Here Eve Englefield holds an underweight blue while Kate Robinson and Yolo Galada inspect a nest to see if a logger bird has returned. Young birds that have molted into juvenile plumage are called blues. At this stage they have fledged and are often seen at the beach loafing with other juveniles. This one was no where near the weight it should be at that age stage, it was severely underweight and behaving strangely, hardly moving at all.
On occassion, injured or sick adults were found or brought to us from Robben Island Museum Staff and and they were also sent over to SANCCOB. The list of casualties in 2011 included a penguin that had a broken foot, a penguin that had got shut in an abandoned building, one that had a wound that appeared to be from a seal bite, and three oiled birds from the leaking of the Seli One. They were all sent over on the Robben Island Museum ferries to the mainland in penguin boxes and met at the Waterfront by dedicated SANCCOB staff.
The adult with an injured foot was later amputated at SANCCOB. Penguins can still swim if they lose a leg and can be returned to the wild but not if they lose a wing.

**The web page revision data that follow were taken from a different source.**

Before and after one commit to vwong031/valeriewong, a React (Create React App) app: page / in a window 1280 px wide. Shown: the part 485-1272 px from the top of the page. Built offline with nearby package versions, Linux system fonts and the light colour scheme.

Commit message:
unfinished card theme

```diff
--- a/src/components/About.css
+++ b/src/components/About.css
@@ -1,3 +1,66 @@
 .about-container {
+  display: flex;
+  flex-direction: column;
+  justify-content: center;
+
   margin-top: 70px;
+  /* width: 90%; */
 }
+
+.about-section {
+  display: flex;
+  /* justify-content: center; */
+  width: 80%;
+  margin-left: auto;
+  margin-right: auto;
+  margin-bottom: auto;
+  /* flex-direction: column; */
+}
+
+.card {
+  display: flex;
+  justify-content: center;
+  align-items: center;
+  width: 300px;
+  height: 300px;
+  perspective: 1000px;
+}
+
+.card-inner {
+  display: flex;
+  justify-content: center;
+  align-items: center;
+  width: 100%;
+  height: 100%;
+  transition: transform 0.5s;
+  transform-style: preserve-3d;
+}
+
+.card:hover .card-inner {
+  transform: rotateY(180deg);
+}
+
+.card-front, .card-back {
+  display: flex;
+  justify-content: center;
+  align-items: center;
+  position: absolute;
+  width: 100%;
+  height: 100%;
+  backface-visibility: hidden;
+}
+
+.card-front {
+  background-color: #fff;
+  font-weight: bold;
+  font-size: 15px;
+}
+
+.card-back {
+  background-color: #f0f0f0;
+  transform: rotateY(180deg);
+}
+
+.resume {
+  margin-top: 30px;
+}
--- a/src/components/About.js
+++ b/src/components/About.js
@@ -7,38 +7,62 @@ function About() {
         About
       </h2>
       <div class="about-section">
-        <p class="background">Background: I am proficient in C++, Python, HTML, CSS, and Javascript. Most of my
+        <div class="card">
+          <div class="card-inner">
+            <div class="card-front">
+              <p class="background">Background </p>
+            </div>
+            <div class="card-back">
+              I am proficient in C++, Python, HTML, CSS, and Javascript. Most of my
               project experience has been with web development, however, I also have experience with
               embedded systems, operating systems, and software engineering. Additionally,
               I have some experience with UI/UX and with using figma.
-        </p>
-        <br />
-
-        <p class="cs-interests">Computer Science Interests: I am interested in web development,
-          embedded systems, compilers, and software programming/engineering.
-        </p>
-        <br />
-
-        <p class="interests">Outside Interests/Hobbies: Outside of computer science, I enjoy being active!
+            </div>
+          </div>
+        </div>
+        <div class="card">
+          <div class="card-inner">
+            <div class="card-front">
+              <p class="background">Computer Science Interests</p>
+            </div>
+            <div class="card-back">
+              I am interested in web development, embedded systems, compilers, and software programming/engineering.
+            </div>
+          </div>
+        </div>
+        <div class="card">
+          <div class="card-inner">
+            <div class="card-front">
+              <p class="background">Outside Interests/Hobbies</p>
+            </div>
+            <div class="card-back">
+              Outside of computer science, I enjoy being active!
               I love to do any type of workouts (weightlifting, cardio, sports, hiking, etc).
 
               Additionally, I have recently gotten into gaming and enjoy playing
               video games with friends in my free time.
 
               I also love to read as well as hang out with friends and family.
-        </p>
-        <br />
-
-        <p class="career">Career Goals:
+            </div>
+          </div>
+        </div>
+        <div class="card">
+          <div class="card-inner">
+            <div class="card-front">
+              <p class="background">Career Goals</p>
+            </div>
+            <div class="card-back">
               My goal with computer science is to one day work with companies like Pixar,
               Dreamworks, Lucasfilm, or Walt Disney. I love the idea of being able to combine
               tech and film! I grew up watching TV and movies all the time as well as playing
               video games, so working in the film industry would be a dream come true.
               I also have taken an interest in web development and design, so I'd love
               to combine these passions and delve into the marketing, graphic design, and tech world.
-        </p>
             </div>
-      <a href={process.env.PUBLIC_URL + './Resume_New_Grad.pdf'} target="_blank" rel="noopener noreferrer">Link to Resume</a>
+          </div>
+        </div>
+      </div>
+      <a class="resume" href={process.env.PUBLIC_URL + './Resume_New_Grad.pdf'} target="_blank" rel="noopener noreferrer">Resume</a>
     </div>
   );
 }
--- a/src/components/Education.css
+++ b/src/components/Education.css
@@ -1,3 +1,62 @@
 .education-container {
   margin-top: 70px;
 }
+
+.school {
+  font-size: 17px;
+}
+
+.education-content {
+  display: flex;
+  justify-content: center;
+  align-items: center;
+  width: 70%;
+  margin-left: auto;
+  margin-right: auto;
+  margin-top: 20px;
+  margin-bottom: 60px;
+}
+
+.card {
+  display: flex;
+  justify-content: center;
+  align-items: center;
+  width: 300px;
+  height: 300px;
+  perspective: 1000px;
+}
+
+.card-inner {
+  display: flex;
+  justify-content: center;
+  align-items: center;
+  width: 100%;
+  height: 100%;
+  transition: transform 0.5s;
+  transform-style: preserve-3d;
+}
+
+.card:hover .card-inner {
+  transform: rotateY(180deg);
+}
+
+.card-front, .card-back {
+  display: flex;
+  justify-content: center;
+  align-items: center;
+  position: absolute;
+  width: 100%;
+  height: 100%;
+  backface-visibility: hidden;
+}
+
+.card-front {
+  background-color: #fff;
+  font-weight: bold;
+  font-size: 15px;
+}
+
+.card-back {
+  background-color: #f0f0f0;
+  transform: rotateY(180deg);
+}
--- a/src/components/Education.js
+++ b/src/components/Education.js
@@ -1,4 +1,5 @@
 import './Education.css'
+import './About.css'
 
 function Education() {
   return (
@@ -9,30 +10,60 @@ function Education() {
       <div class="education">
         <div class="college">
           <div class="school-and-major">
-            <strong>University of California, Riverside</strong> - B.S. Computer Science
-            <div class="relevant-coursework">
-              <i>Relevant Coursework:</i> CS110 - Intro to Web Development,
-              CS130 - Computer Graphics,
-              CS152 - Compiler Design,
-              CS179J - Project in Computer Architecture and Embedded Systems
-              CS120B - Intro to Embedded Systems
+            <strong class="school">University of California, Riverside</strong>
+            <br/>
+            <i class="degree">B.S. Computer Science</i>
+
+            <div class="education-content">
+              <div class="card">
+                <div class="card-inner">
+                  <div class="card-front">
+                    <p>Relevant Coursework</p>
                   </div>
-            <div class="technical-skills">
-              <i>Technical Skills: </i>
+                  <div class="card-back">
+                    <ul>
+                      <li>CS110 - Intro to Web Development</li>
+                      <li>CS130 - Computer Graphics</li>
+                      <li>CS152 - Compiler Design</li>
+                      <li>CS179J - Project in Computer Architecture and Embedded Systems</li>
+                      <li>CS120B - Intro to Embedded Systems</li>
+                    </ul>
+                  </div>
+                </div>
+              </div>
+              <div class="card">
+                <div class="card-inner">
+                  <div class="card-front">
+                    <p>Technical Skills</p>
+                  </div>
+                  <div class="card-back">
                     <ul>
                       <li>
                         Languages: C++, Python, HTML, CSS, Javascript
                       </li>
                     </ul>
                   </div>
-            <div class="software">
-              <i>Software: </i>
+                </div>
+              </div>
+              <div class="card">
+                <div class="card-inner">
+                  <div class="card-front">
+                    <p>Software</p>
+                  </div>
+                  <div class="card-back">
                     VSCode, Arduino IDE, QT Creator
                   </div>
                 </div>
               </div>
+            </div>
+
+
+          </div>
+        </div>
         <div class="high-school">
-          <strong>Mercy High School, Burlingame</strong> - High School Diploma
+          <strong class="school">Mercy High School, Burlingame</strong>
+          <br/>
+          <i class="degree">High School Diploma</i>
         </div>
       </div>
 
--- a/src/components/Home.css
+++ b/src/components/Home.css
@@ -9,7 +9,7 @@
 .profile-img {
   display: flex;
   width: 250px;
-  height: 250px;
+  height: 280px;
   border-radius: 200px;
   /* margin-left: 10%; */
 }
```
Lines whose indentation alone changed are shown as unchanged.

These are the three oiled penguins found on Robben Island and sent over to SANCCOB in September.
We fervently hope to not find as many injured, oiled, or underweight birds in 2012 but at least we know if we do there is a place we can send them where they will get the best care possible.
Thank you SANCCOB!